Weekends have changed a bit.
For everyone in various ways, but for football fans, things are particularly strange. There’s no B list singers attempting top bins on Soccer AM, no accumulators (unless you’re an expert on the Burundi Premier League) and no Match of the Day. In the midst of a global pandemic these things are irrelevant, but they represent significant upheaval to many weekend routines.
It’s wall to wall nostalgia in the sporting world at the moment. Premier League Years on the hour every hour isn’t a bad way to spend a day off uni. Nostalgia pieces also fill the pages of newspapers and sports websites the world over. If there’s nothing happening why not write about the past? I’m giving into the cultural zeitgeist and recounting my own tales of yesteryear, starting with the 2002 World Cup.
I was 4 years old when the first and only World Cup held on Asian soil took place, so my memories are bound to be a little sketchy. However, this tournament always sticks in my mind and I feel I remember it quite well. This was the Republic of Ireland’s third World Cup appearance and up to present their last. Their team featured Robbie Keane, Shay Given and Damien Duff, back in the day when Irish players were Premier League stars. Before the tournament I had never heard of any of these players, I’m not sure I’d really watched football before. I got to know them in time, not through their on pitch performances, but through their faces on stickers.
2002 will forever be the World Cup of stickers for me. Even to this day if I hear the word Panini I think of stickers rather than the Italian lunch dish. My brother had been collecting stickers for the tournament and day by day they began to consume the house. For reasons still unknown to me, we were willing to invest in stickers but not a book to hold them. My brother and I had a solution to this problem and made my bedroom door the de facto sticker book. I can’t imagine my parents approved but the door quickly became a who’s who of world football.
The action in Japan and South Korea was ongoing with Ireland snatching a draw against Cameroon and Miroslav Klose bagging a hat trick against Saudi Arabia. These are facts I only learned in retrospect as my focus wasn’t on the tournament at all. I was imagining my own tournament from the variety of faces that adorned my door. Each packet and each sticker was an education as I knew none of these players or the countries where they came from. Unbeknown to me at the time, these stickers were providing me with an education beyond my P1 curriculum.

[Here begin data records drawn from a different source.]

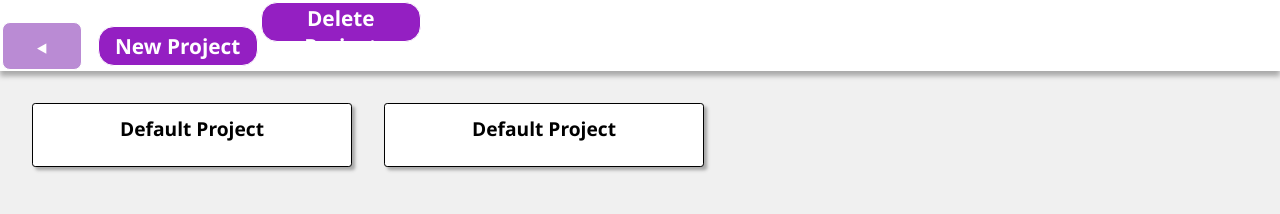
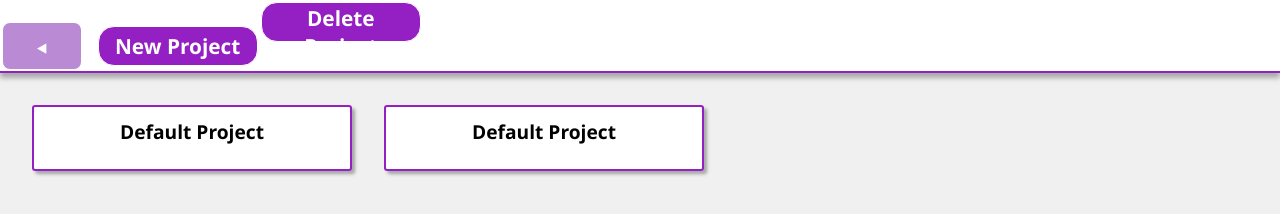
Before and after one commit to Varulli/todo-list, a website built with webpack: page src/index.html in a window 1280 px wide. Built offline with nearby package versions, Linux system fonts and the light colour scheme.

Commit message:
Add color highlights to project cards and button bar

```diff
--- a/src/style.css
+++ b/src/style.css
@@ -20,6 +20,7 @@ button {
     background-color: white;
     box-shadow: 0 5px 5px darkgray;
     padding: .1rem;
+    border-bottom: 2px solid var(--dark-purple);
 }
 
 .button-bar button {
@@ -58,7 +59,7 @@ button {
 }
 
 .project-card {
-    border: 1px solid black;
+    border: 2px solid var(--dark-purple);
     border-radius: .2rem;
     padding: .5rem;
     width: 100%;
@@ -135,6 +136,11 @@ label {
 }
 
 .divider {
-    border-top: 1px solid lightgray;
+    border-top: 1px solid var(--light-purple);
     margin: .3rem 1rem;
 }
+
+::marker {
+    color: var(--dark-purple);
+    font-weight: bold;
+}
```
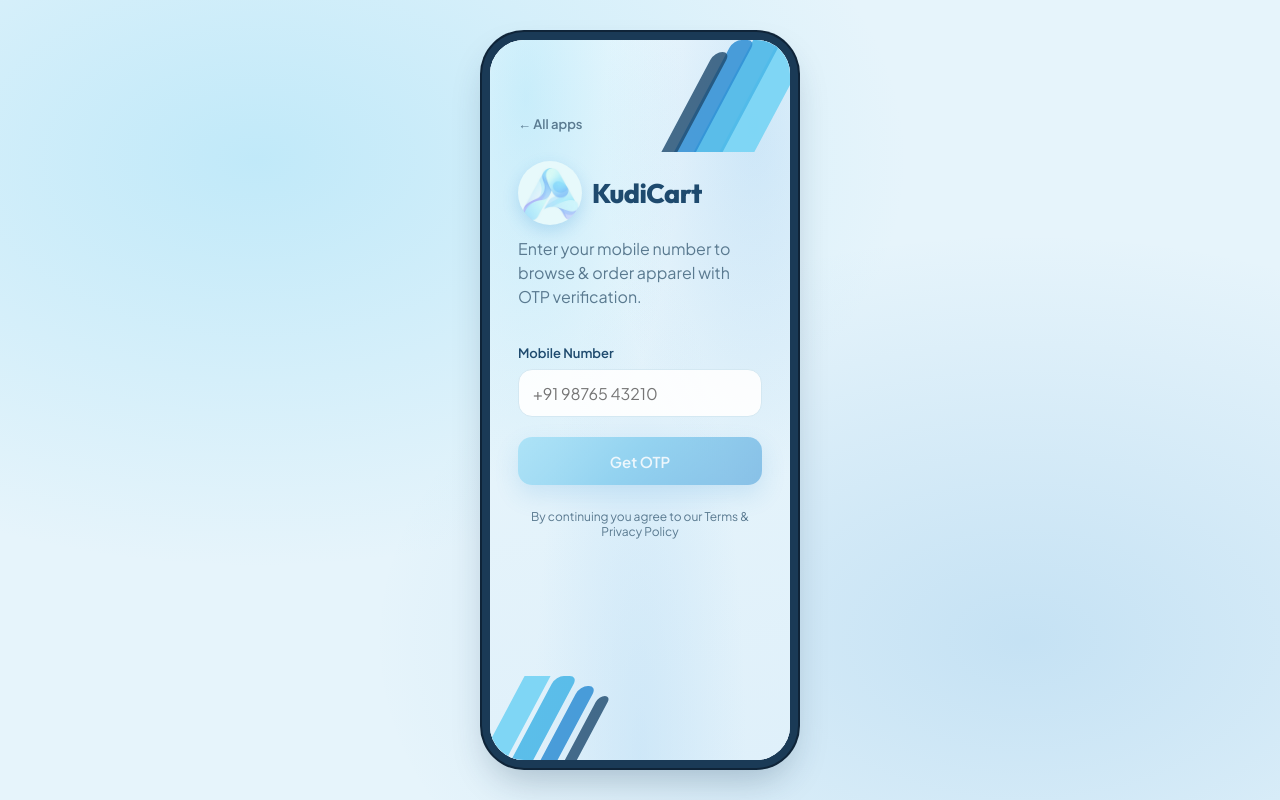
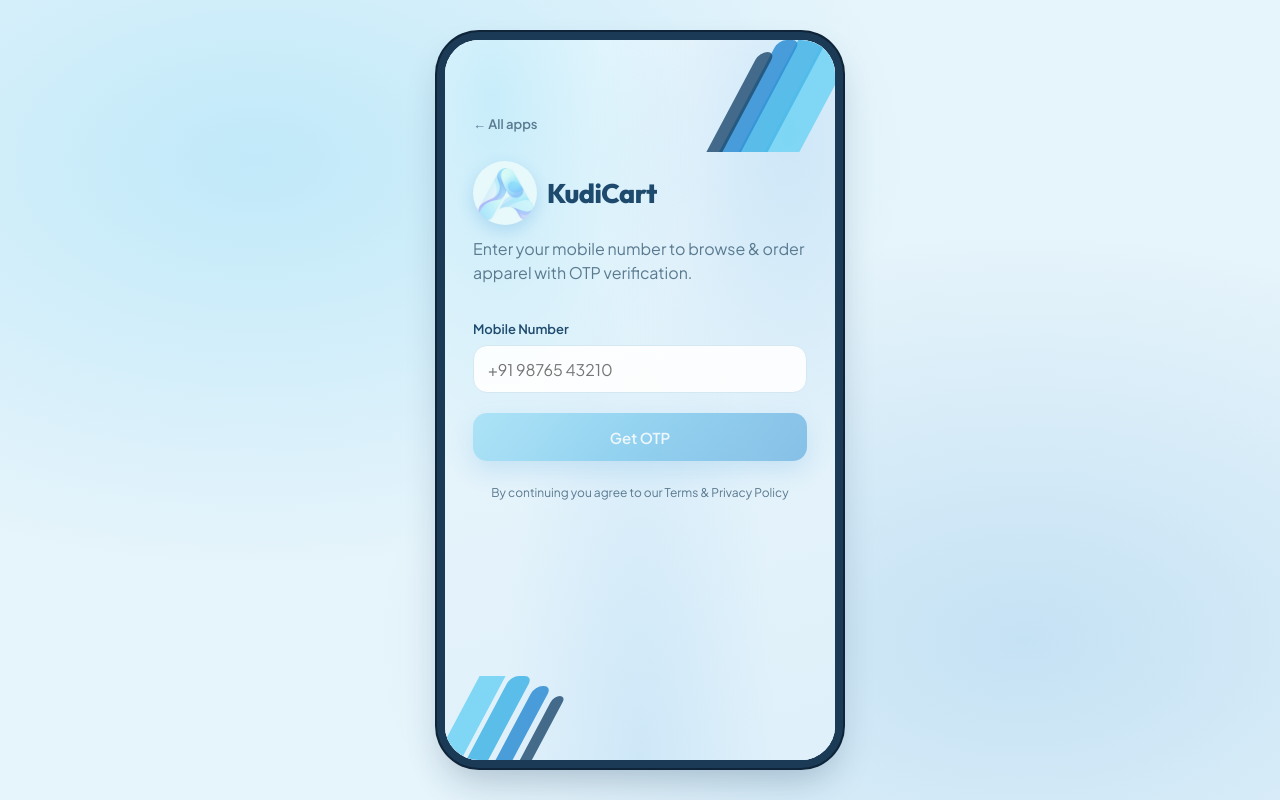
Before and after one commit to shankar347/prototypedemo, a React (Vite) app: page /user in a window 1280 px wide. Built offline with nearby package versions, Linux system fonts and the light colour scheme.

Commit message:
next changes4

```diff
--- a/src/apps/UserApp.jsx
+++ b/src/apps/UserApp.jsx
@@ -178,10 +178,21 @@ function AppHeader({ title, onBack, right, compact }) {
 function LoginScreen({ onSend }) {
   const [phone, setPhone] = useState('')
   return (
-    <div className="paper-bg" style={{ minHeight: '100%', position: 'relative', overflow: 'hidden' }}>
+    <div
+      className="paper-bg"
+      style={{
+        minHeight: '100%',
+        height: '100%',
+        flex: 1,
+        position: 'relative',
+        overflow: 'hidden',
+        display: 'flex',
+        flexDirection: 'column',
+      }}
+    >
       <GeometricAccent position="tr" size={160} />
       <GeometricAccent position="bl" size={120} />
-      <div style={{ padding: '72px 28px 40px', position: 'relative', zIndex: 1 }} className="fade-in">
+      <div style={{ padding: '72px 28px 48px', position: 'relative', zIndex: 1, flex: 1 }} className="fade-in">
         <Link to="/" style={{ fontSize: 13, color: 'var(--muted)', fontWeight: 600 }}>← All apps</Link>
         <div style={{ margin: '28px 0 12px' }}>
           <BrandLogo size={64} withName />
@@ -220,7 +231,22 @@ function OtpScreen({ onBack, onVerify }) {
   const [otp, setOtp] = useState(['', '', '', ''])
   const code = otp.join('')
   return (
-    <div className="paper-bg fade-in" style={{ minHeight: '100%', padding: '24px' }}>
+    <div
+      className="paper-bg fade-in"
+      style={{
+        minHeight: '100%',
+        height: '100%',
+        flex: 1,
+        padding: '24px',
+        position: 'relative',
+        overflow: 'hidden',
+        display: 'flex',
+        flexDirection: 'column',
+      }}
+    >
+      <GeometricAccent position="tr" size={140} />
+      <GeometricAccent position="bl" size={100} />
+      <div style={{ position: 'relative', zIndex: 1, flex: 1 }}>
         <button type="button" onClick={onBack} style={{ color: 'var(--slate)', marginBottom: 32 }}>
           <ArrowLeft size={22} />
         </button>
@@ -265,6 +291,7 @@ function OtpScreen({ onBack, onVerify }) {
         <p style={{ textAlign: 'center', marginTop: 16, fontSize: 13, color: 'var(--muted)' }}>
           Demo tip: enter any 4 digits
         </p>
+      </div>
     </div>
   )
 }
--- a/src/index.css
+++ b/src/index.css
@@ -274,8 +274,8 @@ img {
   width: 100%;
   max-width: none;
   margin: 0;
-  min-height: auto;
-  min-height: auto;
+  min-height: 100vh;
+  min-height: 100dvh;
   background: var(--bg);
   position: relative;
   display: flex;
@@ -311,8 +311,8 @@ img {
   }
 
   .phone-shell {
-    width: 300px;
-    max-width: 300px;
+    width: 390px;
+    max-width: 390px;
     height: min(720px, calc(100dvh - 32px));
     min-height: 0;
     max-height: calc(100dvh - 32px);
@@ -329,6 +329,9 @@ img {
 .phone-scroll {
   flex: 1;
   min-height: 0;
+  height: 100%;
+  display: flex;
+  flex-direction: column;
   overflow-y: auto;
   overflow-x: hidden;
   -webkit-overflow-scrolling: touch;
@@ -340,6 +343,11 @@ img {
   width: 0;
   height: 0;
   display: none;
+}
+
+.phone-scroll > * {
+  flex: 1 0 auto;
+  min-height: 100%;
 }
 
 .bottom-nav {
```
Lines whose indentation alone changed are shown as unchanged.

I used to stare up at the strange names from unknown places, they became a riddle to unsolve. Hernan Jorge Crespo, Jerzy Dudek, El Hadji Diouf, how were these names to be pronounced?
The tournament was still on as school was coming to an end and I thought I’d impress my classmates with my newfound knowledge. Football had never really been my thing and I wanted to show how much of an expert I now was. I thought I knew the name of fellow ginger and Man United midfield maestro but I was quickly shown up. His name was not pronounced Paul School-ees, my first punditry embarrassment came at an early age.
The school holidays came and on a family trip to Lifford (yes we chose to go there) I was starstruck at the sight of a familiar face. At a filling station in top of the awning that covers the tanks, I saw a face from my door. “Mammy, is that Shay Given?”, I remember asking from the back of the car. I think my young mind was amazed that these people existed beyond my bedroom door. Looking back it’s not everyday you’re in the hometown of a World Cup star while the tournament’s taking place. It’s not something anyone in Ireland, north or south has experienced since.
As I’ve said, this tournament was leaving a major impression on me without watching any of it. I learned about the row between Roy Keane and Mick McCarthy at Saipan. They both seemed like scary figures at the time and in many ways they still are. I was left with the impression somehow that McCarthy was the bad guy. I may have been confused by the man with the Irish name and the thick Yorkshire accent. The sagas, excitement and chat that surrounded this tournament were just as important as the matches themselves. The odd glimpse at the TV while playing with WWE action figures was as far as my viewing went.
The difficult times brought about by coronavirus have reminded us of the role sport plays in our lives. Whether it’s flicking over to Sky Sports News, watching your local team or randomly watching biathlon on Eurosport, sport takes up a lot of your time. It acts as a punctuating mark in life. You can remember what you were doing on a random Saturday because of the match that was on that day. You remember who you went to the pub with and what you got from the Chinese.
These things are more significant than they seem. There are definitely more important things than football but our interests help build our personalities and determine our careers. Without the stickers on the door, I may not have developed my love for football or interest in geography from being introduced to all those flags. An experience that seems incredibly minor can have more of a lasting impact than you could have imagined.